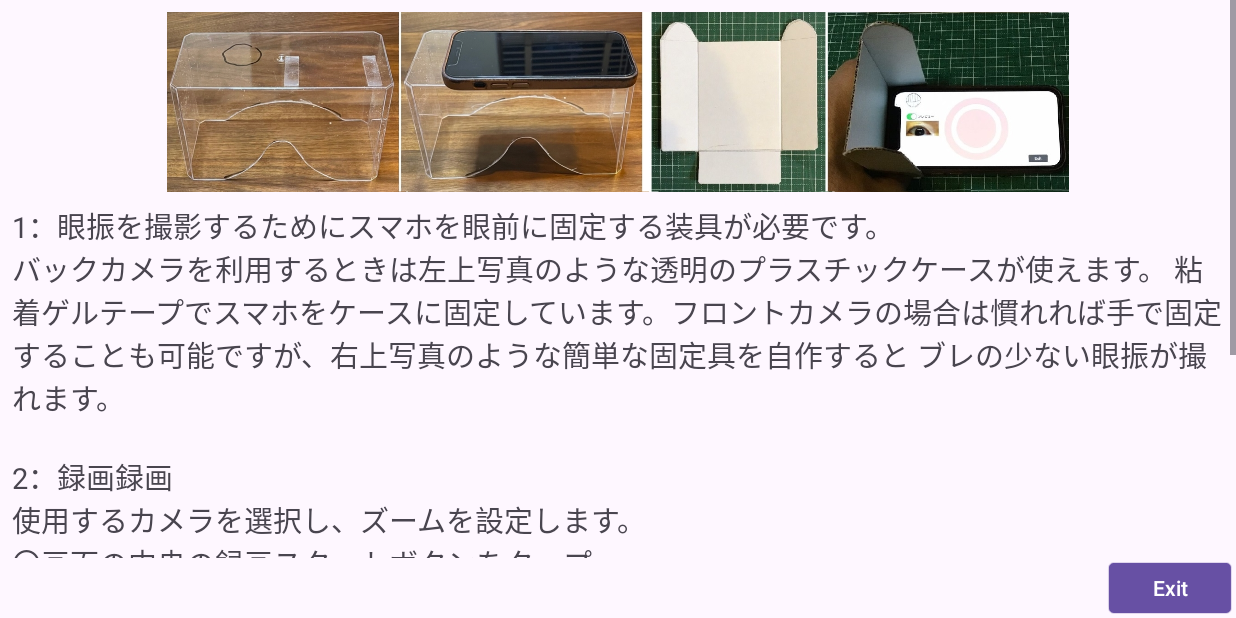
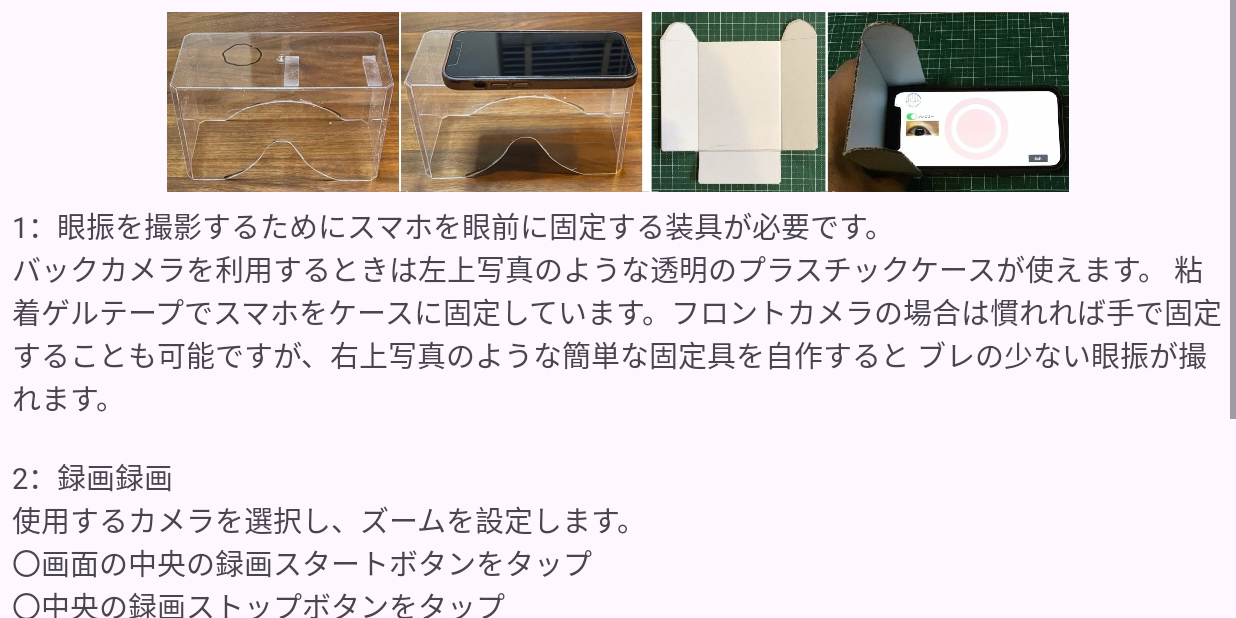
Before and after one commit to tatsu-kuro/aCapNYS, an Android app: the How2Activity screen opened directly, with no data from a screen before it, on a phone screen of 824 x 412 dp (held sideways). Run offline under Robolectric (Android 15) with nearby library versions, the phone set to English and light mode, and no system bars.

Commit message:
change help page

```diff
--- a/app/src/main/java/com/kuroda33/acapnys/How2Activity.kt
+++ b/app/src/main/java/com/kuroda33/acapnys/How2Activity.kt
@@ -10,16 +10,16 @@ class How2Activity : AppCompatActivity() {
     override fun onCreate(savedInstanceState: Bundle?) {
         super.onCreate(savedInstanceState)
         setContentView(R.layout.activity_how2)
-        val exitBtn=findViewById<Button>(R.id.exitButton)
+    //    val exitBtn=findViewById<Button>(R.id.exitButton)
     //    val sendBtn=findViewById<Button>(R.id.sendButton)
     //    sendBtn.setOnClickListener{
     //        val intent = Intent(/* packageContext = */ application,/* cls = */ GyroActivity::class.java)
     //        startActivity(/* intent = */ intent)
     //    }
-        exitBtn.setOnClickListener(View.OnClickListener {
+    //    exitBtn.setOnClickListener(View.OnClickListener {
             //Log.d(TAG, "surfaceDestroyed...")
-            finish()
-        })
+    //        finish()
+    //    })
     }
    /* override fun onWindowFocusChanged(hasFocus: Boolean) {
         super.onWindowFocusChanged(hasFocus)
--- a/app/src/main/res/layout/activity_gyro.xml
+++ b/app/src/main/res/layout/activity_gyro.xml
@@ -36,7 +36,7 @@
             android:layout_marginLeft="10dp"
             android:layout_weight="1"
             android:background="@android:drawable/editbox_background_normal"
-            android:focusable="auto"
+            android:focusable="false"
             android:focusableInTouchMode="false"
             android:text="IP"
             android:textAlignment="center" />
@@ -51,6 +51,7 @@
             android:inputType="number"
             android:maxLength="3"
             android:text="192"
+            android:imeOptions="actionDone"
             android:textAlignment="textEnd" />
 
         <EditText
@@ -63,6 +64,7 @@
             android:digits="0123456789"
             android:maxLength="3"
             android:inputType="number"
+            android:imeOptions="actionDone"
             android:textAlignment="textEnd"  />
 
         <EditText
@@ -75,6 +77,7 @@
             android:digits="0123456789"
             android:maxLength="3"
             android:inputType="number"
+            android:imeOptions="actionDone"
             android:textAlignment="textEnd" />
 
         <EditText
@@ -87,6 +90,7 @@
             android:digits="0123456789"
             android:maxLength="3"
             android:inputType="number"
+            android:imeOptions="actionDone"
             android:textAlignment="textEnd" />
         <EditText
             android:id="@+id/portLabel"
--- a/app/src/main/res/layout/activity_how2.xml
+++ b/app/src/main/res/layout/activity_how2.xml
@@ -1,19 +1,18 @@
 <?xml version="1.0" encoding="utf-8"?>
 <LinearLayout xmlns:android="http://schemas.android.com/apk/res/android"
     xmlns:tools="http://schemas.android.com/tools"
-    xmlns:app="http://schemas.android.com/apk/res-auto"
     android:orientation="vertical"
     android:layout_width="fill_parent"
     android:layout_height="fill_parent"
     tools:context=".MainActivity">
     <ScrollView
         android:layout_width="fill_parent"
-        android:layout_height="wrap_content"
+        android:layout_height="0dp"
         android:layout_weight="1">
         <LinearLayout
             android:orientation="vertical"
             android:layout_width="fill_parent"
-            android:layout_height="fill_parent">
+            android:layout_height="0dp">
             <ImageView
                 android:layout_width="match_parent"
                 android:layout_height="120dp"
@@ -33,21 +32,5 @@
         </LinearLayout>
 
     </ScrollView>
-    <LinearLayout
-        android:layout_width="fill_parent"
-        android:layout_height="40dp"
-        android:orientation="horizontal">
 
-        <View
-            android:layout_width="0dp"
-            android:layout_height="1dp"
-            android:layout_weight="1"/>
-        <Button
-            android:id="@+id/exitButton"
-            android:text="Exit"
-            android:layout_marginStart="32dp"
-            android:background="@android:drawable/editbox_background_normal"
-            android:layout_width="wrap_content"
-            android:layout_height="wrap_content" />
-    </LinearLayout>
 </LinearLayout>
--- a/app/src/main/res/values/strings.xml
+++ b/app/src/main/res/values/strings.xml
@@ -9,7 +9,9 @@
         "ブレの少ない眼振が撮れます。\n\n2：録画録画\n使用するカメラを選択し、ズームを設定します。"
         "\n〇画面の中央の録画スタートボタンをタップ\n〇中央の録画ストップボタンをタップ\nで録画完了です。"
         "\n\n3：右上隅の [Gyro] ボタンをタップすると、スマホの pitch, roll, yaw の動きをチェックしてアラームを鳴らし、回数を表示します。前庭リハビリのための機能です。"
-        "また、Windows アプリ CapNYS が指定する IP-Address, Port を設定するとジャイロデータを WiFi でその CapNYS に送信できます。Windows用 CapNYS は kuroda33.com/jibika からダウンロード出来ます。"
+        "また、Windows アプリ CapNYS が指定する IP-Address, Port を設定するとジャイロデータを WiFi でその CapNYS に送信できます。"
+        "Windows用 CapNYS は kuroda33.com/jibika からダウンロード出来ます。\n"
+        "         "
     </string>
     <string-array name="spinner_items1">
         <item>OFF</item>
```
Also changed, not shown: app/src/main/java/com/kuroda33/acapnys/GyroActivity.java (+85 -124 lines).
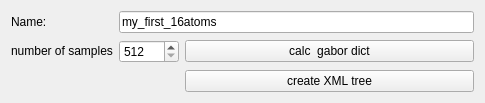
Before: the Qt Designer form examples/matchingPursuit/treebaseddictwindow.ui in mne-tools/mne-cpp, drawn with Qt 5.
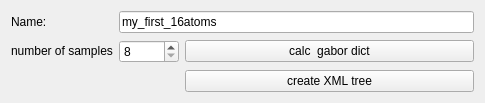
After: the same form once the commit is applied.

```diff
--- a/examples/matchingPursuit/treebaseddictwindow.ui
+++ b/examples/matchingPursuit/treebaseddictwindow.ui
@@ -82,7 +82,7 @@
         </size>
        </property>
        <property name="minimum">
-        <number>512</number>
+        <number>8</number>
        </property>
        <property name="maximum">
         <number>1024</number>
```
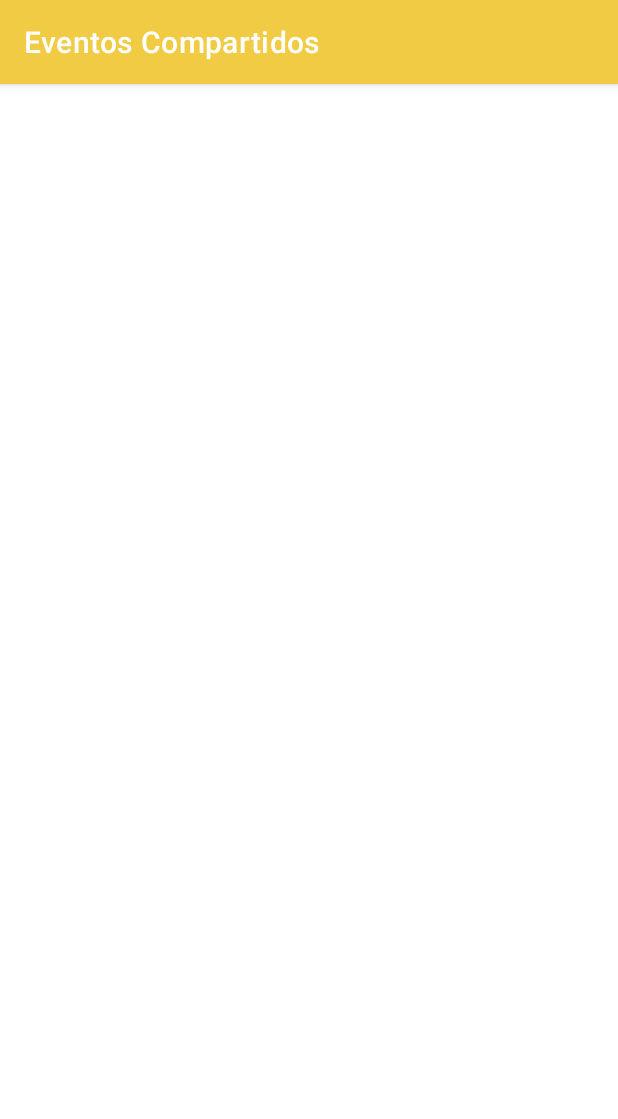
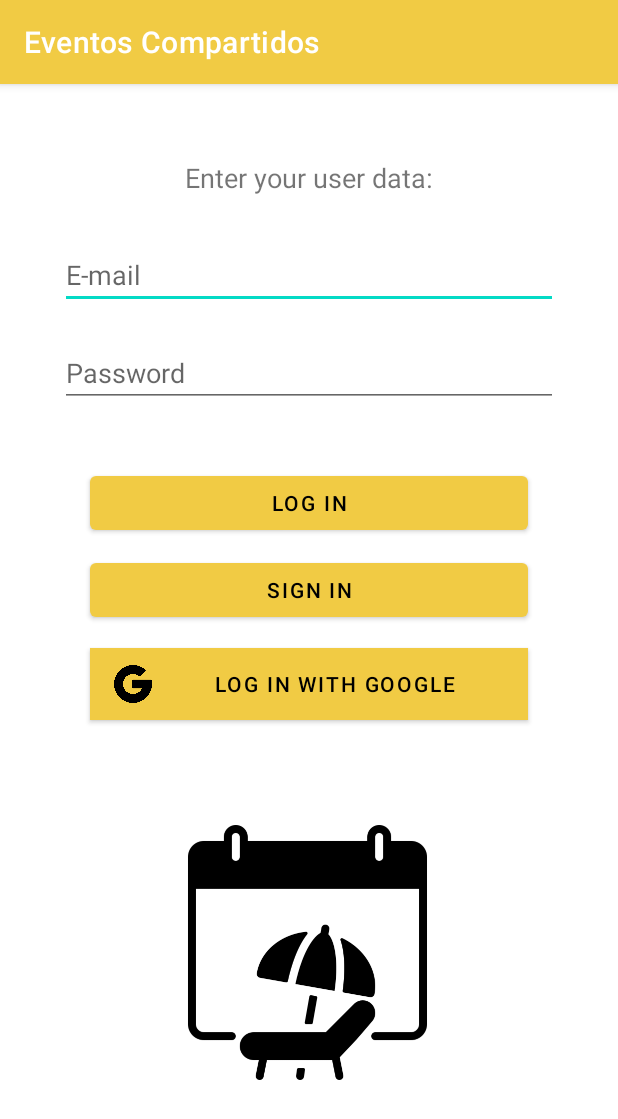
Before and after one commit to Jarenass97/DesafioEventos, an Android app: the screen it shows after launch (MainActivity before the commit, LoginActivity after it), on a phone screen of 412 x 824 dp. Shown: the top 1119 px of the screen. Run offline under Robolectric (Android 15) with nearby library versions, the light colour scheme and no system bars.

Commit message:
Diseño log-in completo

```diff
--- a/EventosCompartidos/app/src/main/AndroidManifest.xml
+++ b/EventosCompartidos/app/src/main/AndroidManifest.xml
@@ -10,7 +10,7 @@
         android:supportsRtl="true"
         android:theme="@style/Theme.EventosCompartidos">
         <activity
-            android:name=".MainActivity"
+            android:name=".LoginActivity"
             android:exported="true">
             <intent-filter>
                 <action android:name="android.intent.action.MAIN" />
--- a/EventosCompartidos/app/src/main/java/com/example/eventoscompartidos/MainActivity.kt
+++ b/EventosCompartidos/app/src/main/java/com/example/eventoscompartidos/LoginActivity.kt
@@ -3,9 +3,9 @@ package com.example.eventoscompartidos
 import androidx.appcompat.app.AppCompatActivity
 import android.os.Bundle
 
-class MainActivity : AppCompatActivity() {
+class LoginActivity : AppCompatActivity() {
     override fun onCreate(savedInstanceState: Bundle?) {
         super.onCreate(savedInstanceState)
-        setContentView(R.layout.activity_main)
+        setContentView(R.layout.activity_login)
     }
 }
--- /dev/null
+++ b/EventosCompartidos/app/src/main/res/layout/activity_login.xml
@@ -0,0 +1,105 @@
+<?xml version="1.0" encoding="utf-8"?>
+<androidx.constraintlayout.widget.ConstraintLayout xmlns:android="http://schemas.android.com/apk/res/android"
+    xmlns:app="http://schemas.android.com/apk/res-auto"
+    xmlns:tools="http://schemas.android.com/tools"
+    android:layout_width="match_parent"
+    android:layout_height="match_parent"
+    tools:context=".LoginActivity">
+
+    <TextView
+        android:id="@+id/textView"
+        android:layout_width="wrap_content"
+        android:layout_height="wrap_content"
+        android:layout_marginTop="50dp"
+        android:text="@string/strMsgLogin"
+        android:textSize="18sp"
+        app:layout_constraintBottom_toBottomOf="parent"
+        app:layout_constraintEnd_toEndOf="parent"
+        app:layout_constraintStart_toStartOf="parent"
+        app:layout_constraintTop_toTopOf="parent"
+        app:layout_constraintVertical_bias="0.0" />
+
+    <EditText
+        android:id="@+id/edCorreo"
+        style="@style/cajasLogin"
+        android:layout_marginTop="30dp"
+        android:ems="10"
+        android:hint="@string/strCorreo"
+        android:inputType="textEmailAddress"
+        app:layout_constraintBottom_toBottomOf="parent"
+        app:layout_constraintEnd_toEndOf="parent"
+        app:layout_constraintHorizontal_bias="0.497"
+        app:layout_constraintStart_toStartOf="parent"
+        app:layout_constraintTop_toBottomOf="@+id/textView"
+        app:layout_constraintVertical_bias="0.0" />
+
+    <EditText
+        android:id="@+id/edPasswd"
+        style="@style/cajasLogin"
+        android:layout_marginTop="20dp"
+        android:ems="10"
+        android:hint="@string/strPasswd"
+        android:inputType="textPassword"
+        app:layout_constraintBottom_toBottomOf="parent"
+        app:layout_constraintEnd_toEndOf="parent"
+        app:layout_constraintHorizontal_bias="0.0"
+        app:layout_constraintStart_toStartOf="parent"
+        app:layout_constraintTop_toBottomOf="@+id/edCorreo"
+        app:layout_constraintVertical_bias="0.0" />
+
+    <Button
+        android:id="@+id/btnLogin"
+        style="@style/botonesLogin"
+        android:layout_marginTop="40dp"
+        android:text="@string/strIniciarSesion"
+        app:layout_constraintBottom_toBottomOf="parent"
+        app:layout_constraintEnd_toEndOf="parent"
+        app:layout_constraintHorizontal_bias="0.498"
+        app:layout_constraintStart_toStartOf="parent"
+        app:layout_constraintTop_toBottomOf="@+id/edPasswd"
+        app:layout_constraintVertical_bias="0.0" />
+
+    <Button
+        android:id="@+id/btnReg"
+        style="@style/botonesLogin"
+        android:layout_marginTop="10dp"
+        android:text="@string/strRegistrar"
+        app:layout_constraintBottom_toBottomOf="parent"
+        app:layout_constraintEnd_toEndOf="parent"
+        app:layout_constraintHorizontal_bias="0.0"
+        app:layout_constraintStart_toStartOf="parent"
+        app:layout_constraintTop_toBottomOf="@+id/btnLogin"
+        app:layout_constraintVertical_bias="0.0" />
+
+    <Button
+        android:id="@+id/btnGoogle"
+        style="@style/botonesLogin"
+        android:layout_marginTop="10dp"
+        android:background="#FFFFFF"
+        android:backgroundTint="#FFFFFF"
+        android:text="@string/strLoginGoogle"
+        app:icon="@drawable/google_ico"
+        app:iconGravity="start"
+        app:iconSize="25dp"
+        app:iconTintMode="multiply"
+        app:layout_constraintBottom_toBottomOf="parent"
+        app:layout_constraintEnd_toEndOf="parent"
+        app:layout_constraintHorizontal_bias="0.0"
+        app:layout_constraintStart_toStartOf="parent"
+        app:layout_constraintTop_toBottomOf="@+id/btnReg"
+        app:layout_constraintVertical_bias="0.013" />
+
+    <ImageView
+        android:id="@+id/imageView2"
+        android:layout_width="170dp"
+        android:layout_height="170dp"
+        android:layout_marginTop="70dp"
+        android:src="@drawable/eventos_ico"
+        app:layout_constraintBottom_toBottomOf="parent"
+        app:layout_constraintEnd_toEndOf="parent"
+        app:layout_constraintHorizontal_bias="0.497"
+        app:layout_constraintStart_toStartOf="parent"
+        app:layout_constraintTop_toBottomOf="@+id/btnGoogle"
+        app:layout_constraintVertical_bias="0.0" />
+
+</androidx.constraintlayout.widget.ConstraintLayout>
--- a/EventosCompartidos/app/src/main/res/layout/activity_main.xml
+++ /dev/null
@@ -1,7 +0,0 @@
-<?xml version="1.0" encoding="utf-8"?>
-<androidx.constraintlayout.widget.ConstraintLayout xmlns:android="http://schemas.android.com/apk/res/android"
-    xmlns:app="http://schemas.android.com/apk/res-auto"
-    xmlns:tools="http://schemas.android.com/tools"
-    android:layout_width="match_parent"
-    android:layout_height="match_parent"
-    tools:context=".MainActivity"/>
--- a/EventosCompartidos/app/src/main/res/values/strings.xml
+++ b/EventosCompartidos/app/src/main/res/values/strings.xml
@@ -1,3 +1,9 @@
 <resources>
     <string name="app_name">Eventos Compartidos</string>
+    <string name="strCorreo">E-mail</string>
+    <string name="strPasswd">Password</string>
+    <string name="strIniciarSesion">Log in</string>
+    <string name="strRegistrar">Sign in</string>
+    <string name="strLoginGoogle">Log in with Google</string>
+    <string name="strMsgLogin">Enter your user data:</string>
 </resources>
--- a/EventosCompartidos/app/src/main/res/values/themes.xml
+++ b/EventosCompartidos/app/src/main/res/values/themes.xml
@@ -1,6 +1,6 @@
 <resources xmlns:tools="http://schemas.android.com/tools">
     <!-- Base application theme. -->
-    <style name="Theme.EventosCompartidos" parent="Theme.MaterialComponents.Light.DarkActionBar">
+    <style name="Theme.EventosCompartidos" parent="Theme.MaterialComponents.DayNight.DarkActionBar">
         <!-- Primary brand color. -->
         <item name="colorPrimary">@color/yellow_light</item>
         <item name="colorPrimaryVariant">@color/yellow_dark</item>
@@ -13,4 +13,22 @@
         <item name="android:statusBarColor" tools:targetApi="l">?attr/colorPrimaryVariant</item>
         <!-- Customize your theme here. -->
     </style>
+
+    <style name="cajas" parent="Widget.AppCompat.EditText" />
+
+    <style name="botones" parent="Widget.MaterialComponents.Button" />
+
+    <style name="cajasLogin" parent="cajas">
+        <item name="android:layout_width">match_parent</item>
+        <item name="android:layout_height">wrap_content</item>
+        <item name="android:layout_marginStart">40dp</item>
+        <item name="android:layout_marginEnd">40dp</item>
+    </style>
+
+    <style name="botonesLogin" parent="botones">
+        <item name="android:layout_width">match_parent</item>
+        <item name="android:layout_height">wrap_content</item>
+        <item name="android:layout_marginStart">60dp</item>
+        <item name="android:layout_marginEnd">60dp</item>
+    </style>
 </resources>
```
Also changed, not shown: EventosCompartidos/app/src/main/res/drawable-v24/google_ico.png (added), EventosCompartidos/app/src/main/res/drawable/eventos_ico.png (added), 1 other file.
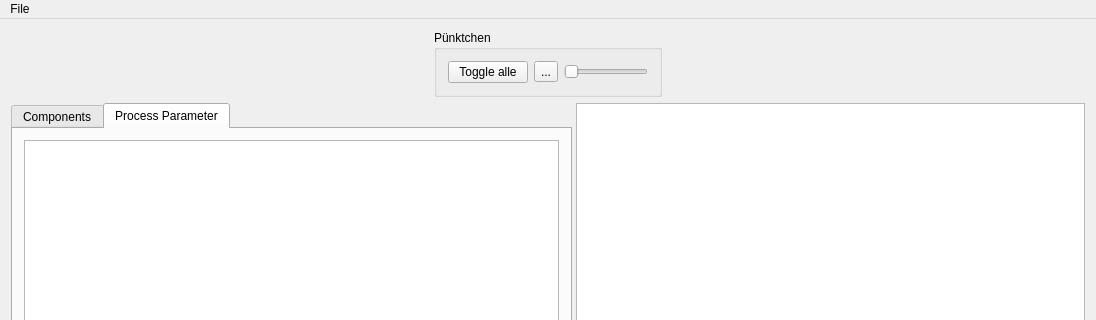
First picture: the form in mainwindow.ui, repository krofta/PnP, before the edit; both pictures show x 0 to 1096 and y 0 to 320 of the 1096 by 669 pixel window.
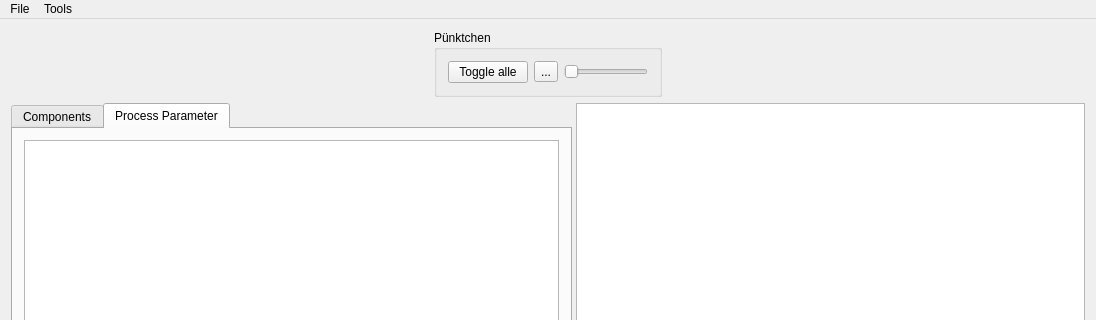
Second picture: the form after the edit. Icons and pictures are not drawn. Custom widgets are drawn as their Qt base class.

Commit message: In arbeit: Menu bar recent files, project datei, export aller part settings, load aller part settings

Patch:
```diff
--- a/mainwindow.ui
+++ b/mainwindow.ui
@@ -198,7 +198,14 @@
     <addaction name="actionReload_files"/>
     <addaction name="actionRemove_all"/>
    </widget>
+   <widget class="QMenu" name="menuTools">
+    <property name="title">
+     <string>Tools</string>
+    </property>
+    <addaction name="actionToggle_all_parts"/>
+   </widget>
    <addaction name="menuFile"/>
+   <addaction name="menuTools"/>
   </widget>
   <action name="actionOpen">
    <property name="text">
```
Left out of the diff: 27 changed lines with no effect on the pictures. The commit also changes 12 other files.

# # # #

→ **EXERCISE INSTRUCTIONS**
Copy each line of the data above that holds "constraintlayout".

→ **THE COMPLETED TASK**
+<androidx.constraintlayout.widget.ConstraintLayout xmlns:android="http://schemas.android.com/apk/res/android"
+</androidx.constraintlayout.widget.ConstraintLayout>
-<androidx.constraintlayout.widget.ConstraintLayout xmlns:android="http://schemas.android.com/apk/res/android"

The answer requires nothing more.